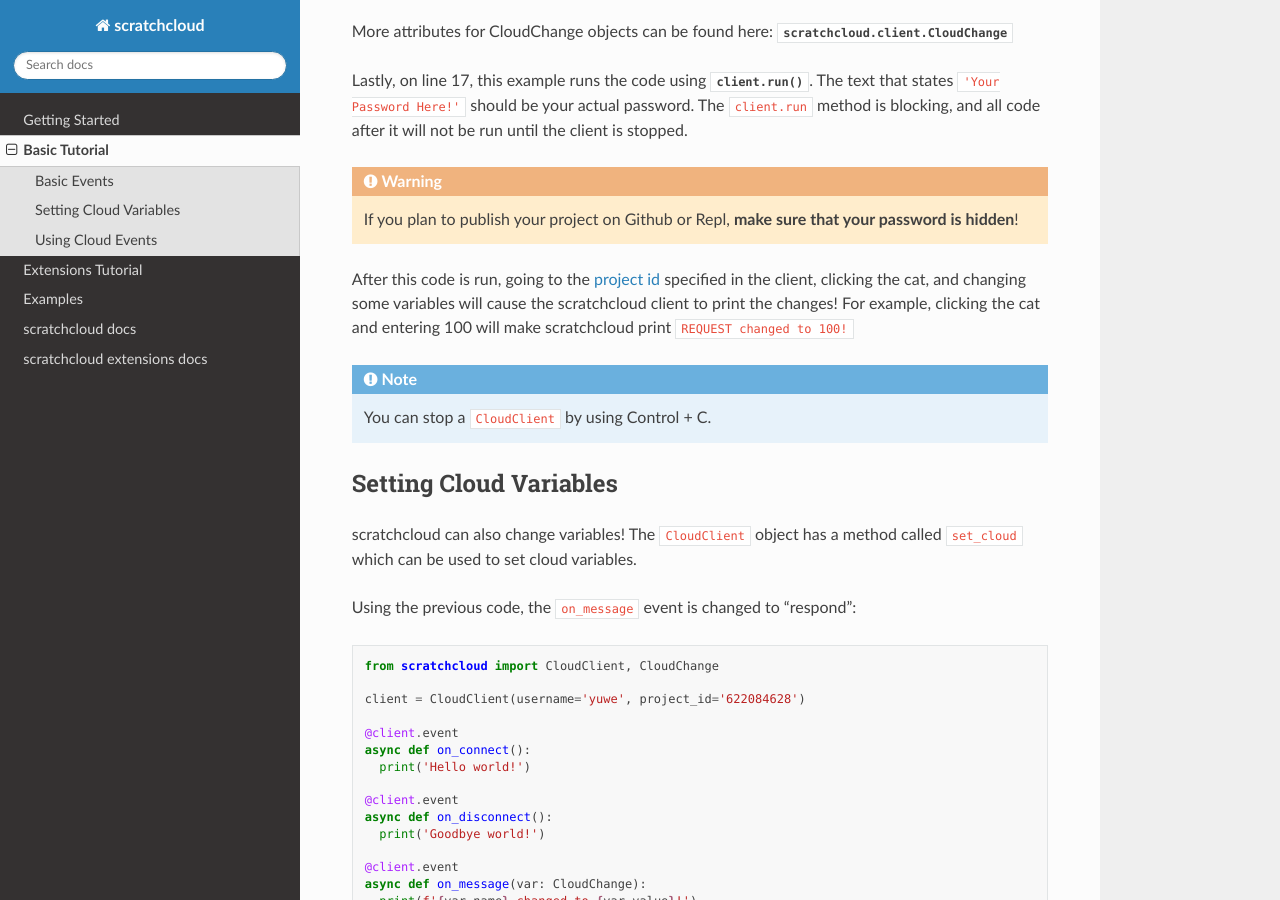
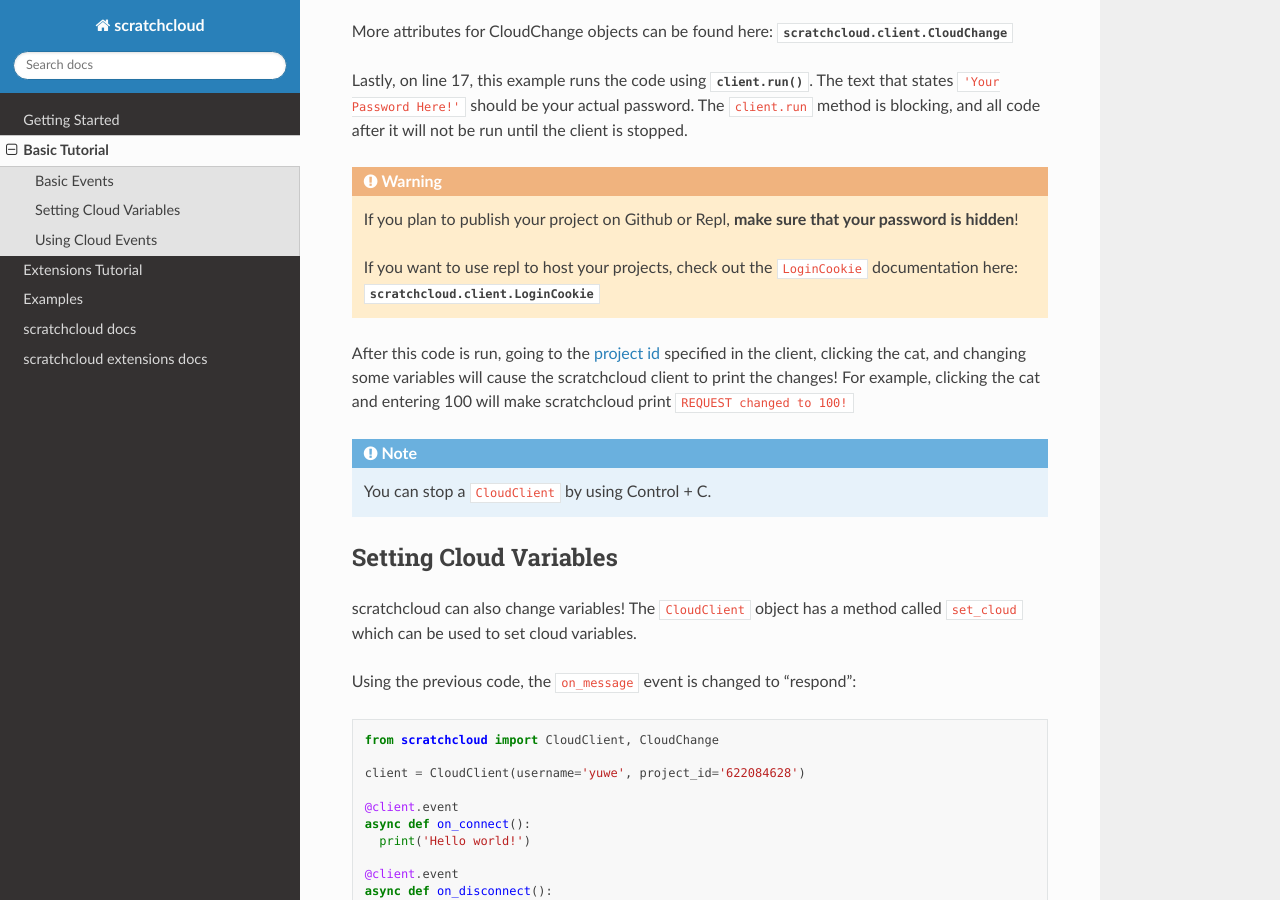
Before and after one commit to yuwex/scratchcloud, a Sphinx documentation site: the page built from sphinx/source/basic_tutorial.rst, in a window 1280 px wide and 900 px high, scrolled down 1870 px. Built offline with Sphinx 7.4.7 and the Read the Docs theme 2.0.0, drawn with Linux system fonts in a browser that asks for light colours.

Commit message:
updated docs to contain information about LoginCookie

```diff
--- a/sphinx/source/basic_tutorial.rst
+++ b/sphinx/source/basic_tutorial.rst
@@ -74,6 +74,8 @@
 
 .. warning::
   If you plan to publish your project on Github or Repl, **make sure that your password is hidden**!
+
+  If you want to use repl to host your projects, check out the ``LoginCookie`` documentation here: :class:`scratchcloud.client.LoginCookie`
 
 After this code is run, going to the `project id <https://scratch.mit.edu/projects/622084628/>`_ specified in the client, clicking the cat, and changing some variables will cause the scratchcloud client to print the changes! For example, clicking the cat and entering 100 will make scratchcloud print ``REQUEST changed to 100!``
 
```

• • • •

From the first line to the last, output the records exactly without pictures.

Before and after one commit to yuwex/scratchcloud, a Sphinx documentation site: the page built from sphinx/source/basic_tutorial.rst, in a window 1280 px wide and 900 px high, scrolled down 1870 px. Built offline with Sphinx 7.4.7 and the Read the Docs theme 2.0.0, drawn with Linux system fonts in a browser that asks for light colours.

Commit message:
updated docs to contain information about LoginCookie

```diff
--- a/sphinx/source/basic_tutorial.rst
+++ b/sphinx/source/basic_tutorial.rst
@@ -74,6 +74,8 @@
 
 .. warning::
   If you plan to publish your project on Github or Repl, **make sure that your password is hidden**!
+
+  If you want to use repl to host your projects, check out the ``LoginCookie`` documentation here: :class:`scratchcloud.client.LoginCookie`
 
 After this code is run, going to the `project id <https://scratch.mit.edu/projects/622084628/>`_ specified in the client, clicking the cat, and changing some variables will cause the scratchcloud client to print the changes! For example, clicking the cat and entering 100 will make scratchcloud print ``REQUEST changed to 100!``
 
```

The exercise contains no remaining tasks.